Women are dying from overdoses of prescription painkillers at a much higher rate than men, according to the Centers for Disease Control and Prevention. And while men still suffer more overdoses, women are catching up fast.
From 1999 to 2010, the CDC found a fivefold increase in the number and rate of such cases among middle-aged women. Over the same period, the rate of overdoses from prescription painkillers increased 3.5 times in men.
"In 2010, more than 6,600 women died from prescription painkillers — four times as many as died from cocaine and heroin combined," CDC Director Dr. Tom Frieden said in a media briefing.
Older women between the ages of 45 and 54 — were at highest risk of abusing pain medication. The CDC released the findings Tuesday. It has tracked the relationship between painkiller use and overdoses for years.
Pain specialist Lynn Webster, president of the American Academy of Pain Medicine, women often have an array of different medications at home that can be dangerous or deadly, if taken in combination.
"They're often stereotyped as being more emotional and psychological," Webster said. "The first line of therapy often is a sedative that treats emotional side as opposed to the pain."
The CDC has called for greater public and medical community awareness of the risk. Pain specialists note there are other ways to treat chronic pain symptoms, but often these methods, such as acupuncture and cognitive therapy, aren't covered by insurance.

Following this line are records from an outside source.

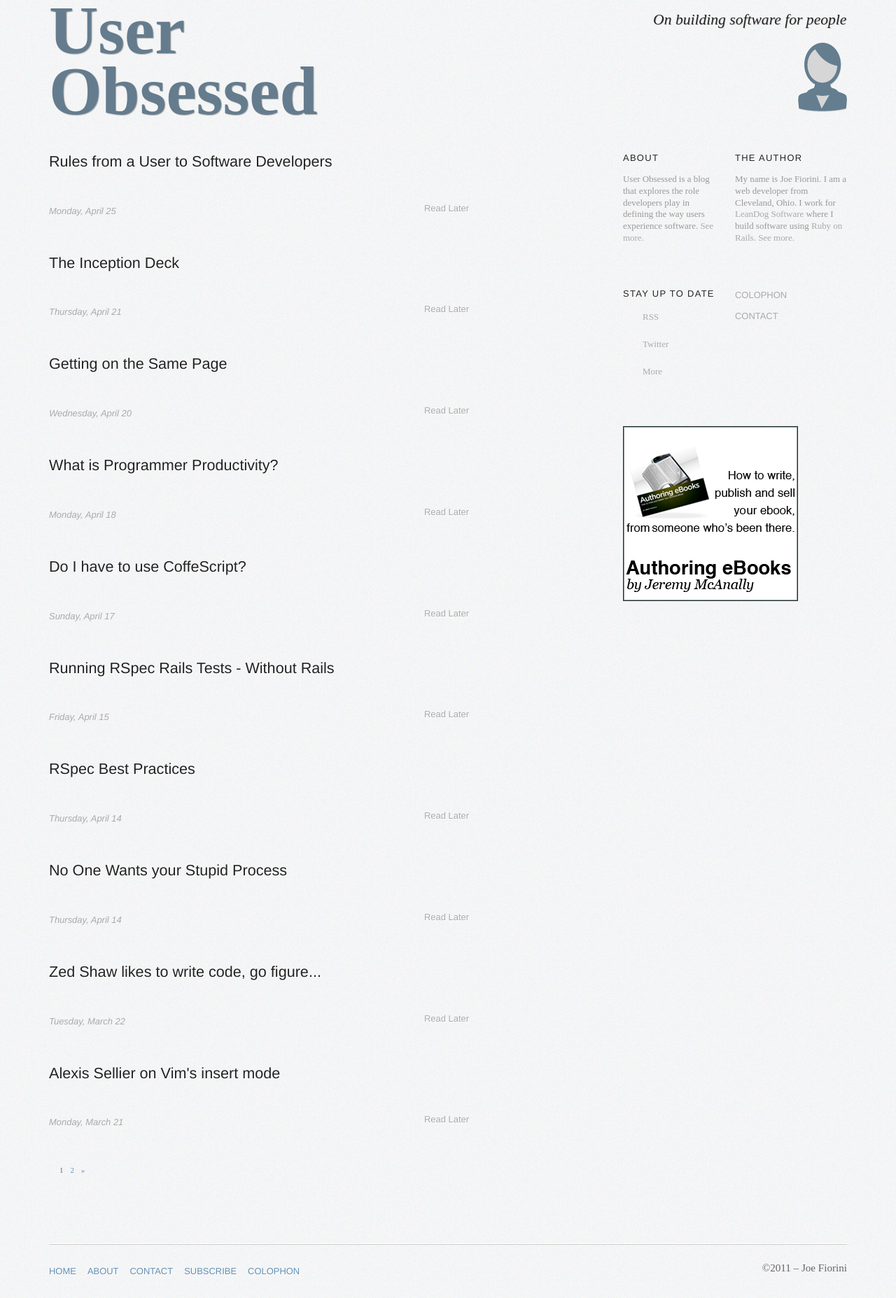
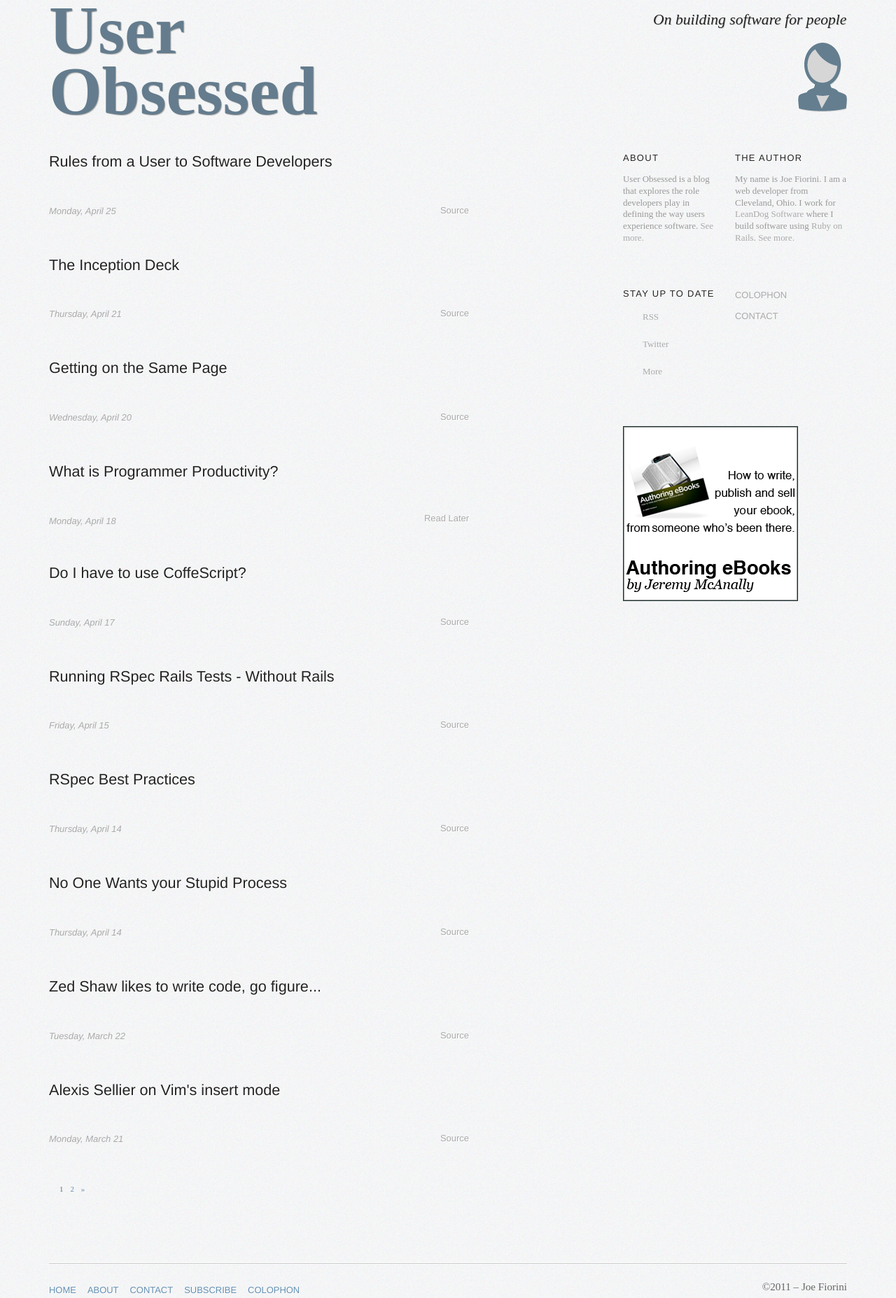
Before and after one commit to joefiorini/userobsessed, a Jekyll site: the page built from index.html, in a window 1280 px wide. Shown: the whole page at 70% size. Built offline with Jekyll 4.4.1, drawn with Linux system fonts in a browser that asks for light colours; nearby versions of some CDN libraries; library files that are not in the unit come from our copies; the list of posts is cut into pages by our own code; before the commit the page ends 1828 px from its top, so only the background shows below that.

Commit message:
Implement "source" link

```diff
--- a/_includes/post.html
+++ b/_includes/post.html
@@ -17,7 +17,11 @@
         {% capture date_format %}%A, %B %e{% endcapture %}
       {% endif %}
       <time pubdate datetime="{{ post.date | date: '%Y-%m-%dT%I:%M%z' }}">{{ post.date | date: date_format }}</time>
-      <a class="icon" href="http://www.instapaper.com/hello2?u={{ post.url }}">Read Later</a>
+      {% if post.source %}
+        <a class="icon" href="{{ post.source }}" title="{{ post.title }}" rel="external">Source</a>
+      {% else %}
+        <a class="icon" href="http://www.instapaper.com/hello2?u={{ post.url }}" rel="alternate" title="Save to Instapaper">Read Later</a>
+      {% endif %}
     </p>
   </footer>
 </article>
--- a/stylesheets/screen.css
+++ b/stylesheets/screen.css
@@ -163,6 +163,7 @@
 
 .icon {
   padding:  3px 0 5px 28px;
+  background-repeat: no-repeat;
 }
 
 aside {
@@ -194,12 +195,10 @@
 
 section.meta:hover li.twitter {
   background-image: url('/images/twitter.png');
-  background-repeat: no-repeat;
 }
 
 section.meta:hover li.rss {
   background-image: url('/images/rss.png');
-  background-repeat: no-repeat;
 }
 
 section.meta:hover a {
@@ -305,9 +304,16 @@
   color: #71569E;
 }
 
-article footer:hover p a {
+article footer:hover p a[rel~=external] {
+  background-image: url('/images/source.png');
+}
+
+article footer p a[rel~=alternate] {
+  padding-top: 0;
+}
+
+article footer:hover p a[rel~=alternate] {
   background-image: url('/images/read-later.png');
-  background-repeat: no-repeat;
 }
 
 article footer:hover p time {
@@ -328,10 +334,6 @@
   -moz-transition:    all 0.3s ease;
   -o-transition:      all 0.3s ease;
 
-}
-
-article footer p a.icon {
-  padding-top: 0;
 }
 
 article footer p a {
```
Also changed, not shown: images/source.png (added).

Here are some takeaways from the CDC report.
Loads of Pills for the Nation's Pain
In 2010, enough opioid pain relievers were sold to medicate every adult in the United States every 4 hours for a month.
More Women In The Hospital
The death rate for pain pill overdose is higher for men than women, but over the last 20 years more women wound up in the hospital after overdoses.
Pain And Women
The CDC found women more often than men report common forms of pain experienced for longer periods of time. Women also reportedly felt the pain more intensely. That may be why women are more likely than men to be prescribed pain pills at higher doses, and to use them on a regular basis.
When a doctor refuses to prescribe pain pills, women often search for a different physician who will write them a prescription.